Hey there, time traveller!
This article was published 14/11/2010 (3424 days ago), so information in it may no longer be current.
YANGON, Myanmar — Myanmar's democracy heroine, Aung San Suu Kyi, is vowing to press ahead in her decades-long fight for political liberty while also calling for compromise with other political parties and the ruling junta after taking her own first steps back to freedom.
Suu Kyi, who was freed from house arrest Saturday amid a divided political landscape and days after widely criticized elections, made clear she faces a precarious position: manoeuvring between the expectations of the country's pro-democracy movement and the realities of dealing with a clique of secretive generals who have kept her locked up for much of the past two decades.
"I've always believed in compromise," the Nobel Peace laureate told reporters Sunday in the dilapidated offices of her party, the National League for Democracy. "I am for national reconciliation. I am for dialogue. Whatever authority I have, I will use it to that end... I hope the people will support me."
This Southeast Asian nation, once known as Burma, has been ruled by the military since 1962, leaving it isolated from much of the international community and battered by poverty.

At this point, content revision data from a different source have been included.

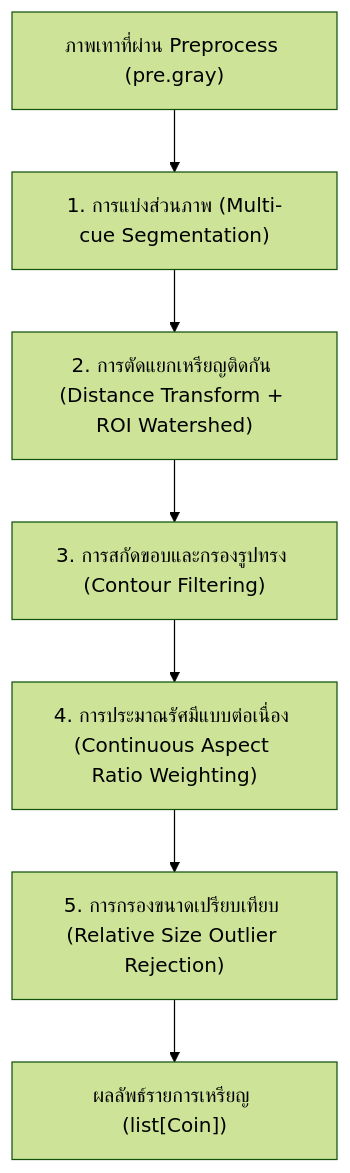
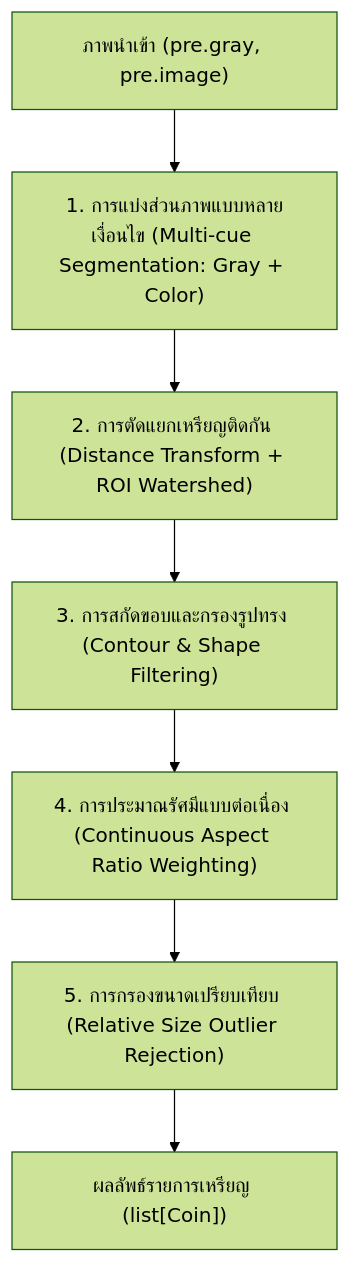
Before and after one commit to Peem-Atikorn/baht-counter: the diagram in docs/report/p2-detection.md, drawn with Mermaid (forest theme). The commit also changed other lines of this file and 2 other files, not shown here.

````diff
--- a/docs/report/p2-detection.md
+++ b/docs/report/p2-detection.md
@@ -12,9 +12,9 @@
 ```mermaid
 flowchart TD
-    A["ภาพเทาที่ผ่าน Preprocess (pre.gray)"] --> B["1. การแบ่งส่วนภาพ (Multi-cue Segmentation)"]
+    A["ภาพนำเข้า (pre.gray, pre.image)"] --> B["1. การแบ่งส่วนภาพแบบหลายเงื่อนไข (Multi-cue Segmentation: Gray + Color)"]
     B --> C["2. การตัดแยกเหรียญติดกัน (Distance Transform + ROI Watershed)"]
-    C --> D["3. การสกัดขอบและกรองรูปทรง (Contour Filtering)"]
+    C --> D["3. การสกัดขอบและกรองรูปทรง (Contour & Shape Filtering)"]
     D --> E["4. การประมาณรัศมีแบบต่อเนื่อง (Continuous Aspect Ratio Weighting)"]
     E --> F["5. การกรองขนาดเปรียบเทียบ (Relative Size Outlier Rejection)"]
     F --> G["ผลลัพธ์รายการเหรียญ (list[Coin])"]
 ```
````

Earlier Sunday, Suu Kyi spoke to a rapturous crowd of as many as 10,000 people who jammed the street in front of the office.
She urged her followers to work for national reconciliation.
"If we want to get what we want, we have to do it in the right way; otherwise, we will not achieve our goal however noble or correct it may be," she cautioned.
— The Associated Press